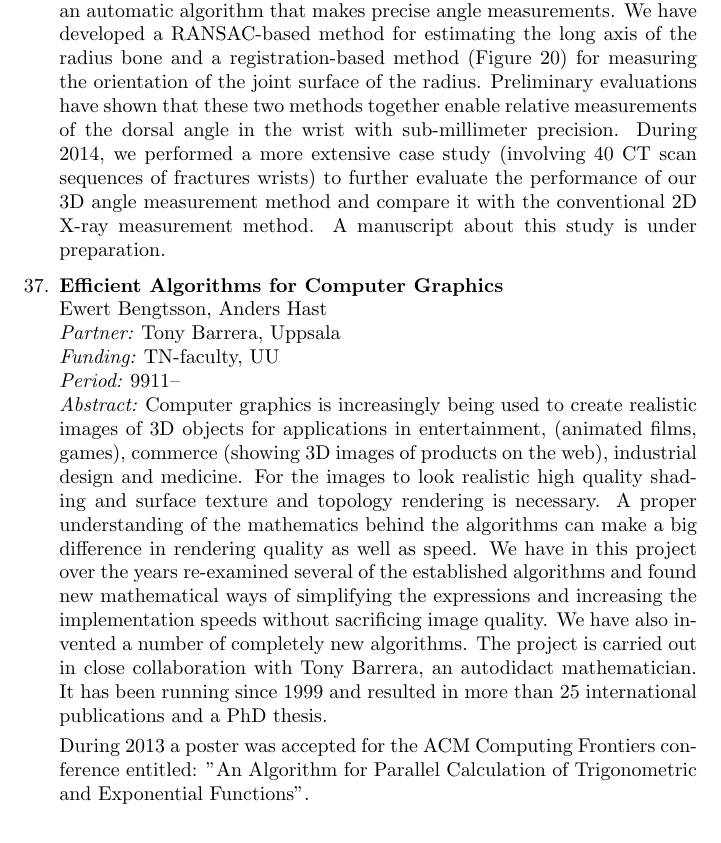
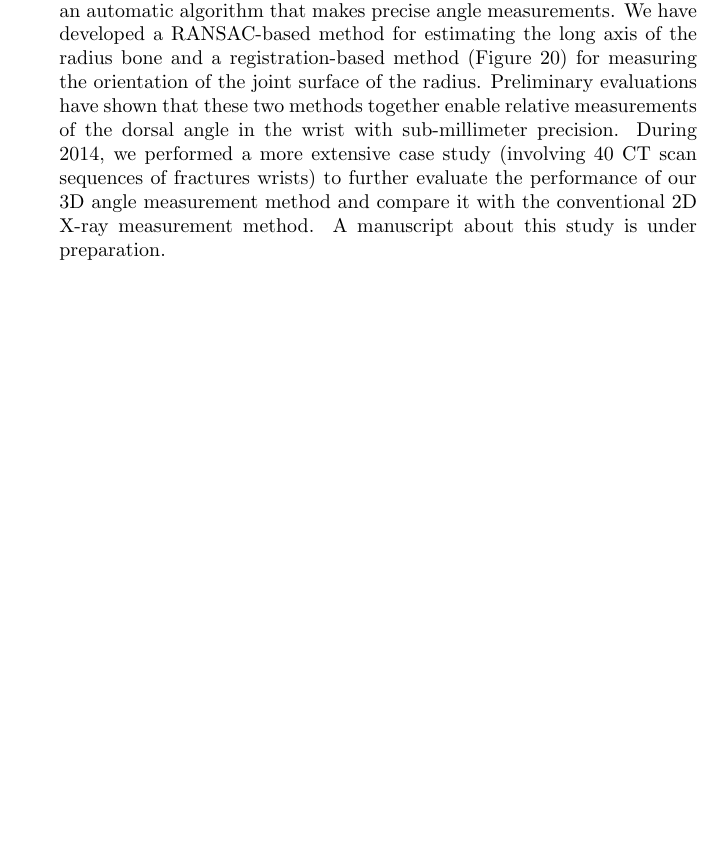
Before and after one commit to omerishaq/Omer-Report, a LaTeX document (AR2014_research.tex): part of page 32 of 43, cut so that both start at the same text, the shorter picture padded with empty space. Compiled offline with pdfLaTeX.

Commit message:
After deleting Berrara 37 project and haptic imgs

```diff
--- a/AR2014_research.tex
+++ b/AR2014_research.tex
@@ -675,17 +675,6 @@ In this project, we are developing a system for performing precise 3D angle meas
 
 % HHH
 
-\item \textbf{Efficient Algorithms for Computer Graphics}\\
-Ewert Bengtsson, Anders Hast \\
-\ppartner{Tony Barrera, Uppsala}
-\ffunding{TN-faculty, UU}
-\pperiod{9911--}
-\aabstract{Computer graphics is increasingly being used to create realistic images of 3D objects for applications in entertainment, (animated films, games), commerce (showing 3D images of products on the web), industrial design and medicine. For the images to look realistic high quality shading and surface texture and topology rendering is necessary. A proper understanding of the mathematics behind the algorithms can make a big difference in rendering quality as well as speed. We have in this project over the years re-examined several of the established algorithms and found new mathematical ways of simplifying the expressions and increasing the implementation speeds without sacrificing image quality. We have also invented a number of completely new algorithms. The project is carried out in close collaboration with Tony Barrera, an autodidact mathematician. It has been running since 1999 and resulted in more than 25 international publications and a PhD thesis.
-
-During 2013 a poster was accepted for the ACM Computing Frontiers conference entitled: "An Algorithm for Parallel Calculation of Trigonometric and Exponential Functions".}
-
-% III
-
 \item \textbf{Ubiquitous Visualization in the Built Environment}\\
 Stefan Seipel, Fei Liu\\
 \ffunding{University of G\"{a}vle; TN-faculty, UU}
```
Also changed, not shown: figures/research/haptic2.png (deleted), figures/research/haptic3.png (deleted), figures/research/haptic4.png (deleted), figures/research/haptic5.png (deleted), figures/research/haptic6.png (deleted), figures/research/ingrid1.png (deleted), figures/research/ingrid2.png (deleted), figures/research/ingrid_fig1.png (deleted), figures/research/ingrid_fig2.png (deleted), figures/research/ingrid_fig3.png (deleted), figures/research/ingrid_fig4.png (deleted), figures/research/ingrid_fig5.png (deleted), 2 other files.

###

> [Task to complete]:
Copy the records exactly, minus any pictures.

> [Answer box]:
Before and after one commit to omerishaq/Omer-Report, a LaTeX document (AR2014_research.tex): part of page 32 of 43, cut so that both start at the same text, the shorter picture padded with empty space. Compiled offline with pdfLaTeX.

Commit message:
After deleting Berrara 37 project and haptic imgs

```diff
--- a/AR2014_research.tex
+++ b/AR2014_research.tex
@@ -675,17 +675,6 @@ In this project, we are developing a system for performing precise 3D angle meas
 
 % HHH
 
-\item \textbf{Efficient Algorithms for Computer Graphics}\\
-Ewert Bengtsson, Anders Hast \\
-\ppartner{Tony Barrera, Uppsala}
-\ffunding{TN-faculty, UU}
-\pperiod{9911--}
-\aabstract{Computer graphics is increasingly being used to create realistic images of 3D objects for applications in entertainment, (animated films, games), commerce (showing 3D images of products on the web), industrial design and medicine. For the images to look realistic high quality shading and surface texture and topology rendering is necessary. A proper understanding of the mathematics behind the algorithms can make a big difference in rendering quality as well as speed. We have in this project over the years re-examined several of the established algorithms and found new mathematical ways of simplifying the expressions and increasing the implementation speeds without sacrificing image quality. We have also invented a number of completely new algorithms. The project is carried out in close collaboration with Tony Barrera, an autodidact mathematician. It has been running since 1999 and resulted in more than 25 international publications and a PhD thesis.
-
-During 2013 a poster was accepted for the ACM Computing Frontiers conference entitled: "An Algorithm for Parallel Calculation of Trigonometric and Exponential Functions".}
-
-% III
-
 \item \textbf{Ubiquitous Visualization in the Built Environment}\\
 Stefan Seipel, Fei Liu\\
 \ffunding{University of G\"{a}vle; TN-faculty, UU}
```
Also changed, not shown: figures/research/haptic2.png (deleted), figures/research/haptic3.png (deleted), figures/research/haptic4.png (deleted), figures/research/haptic5.png (deleted), figures/research/haptic6.png (deleted), figures/research/ingrid1.png (deleted), figures/research/ingrid2.png (deleted), figures/research/ingrid_fig1.png (deleted), figures/research/ingrid_fig2.png (deleted), figures/research/ingrid_fig3.png (deleted), figures/research/ingrid_fig4.png (deleted), figures/research/ingrid_fig5.png (deleted), 2 other files.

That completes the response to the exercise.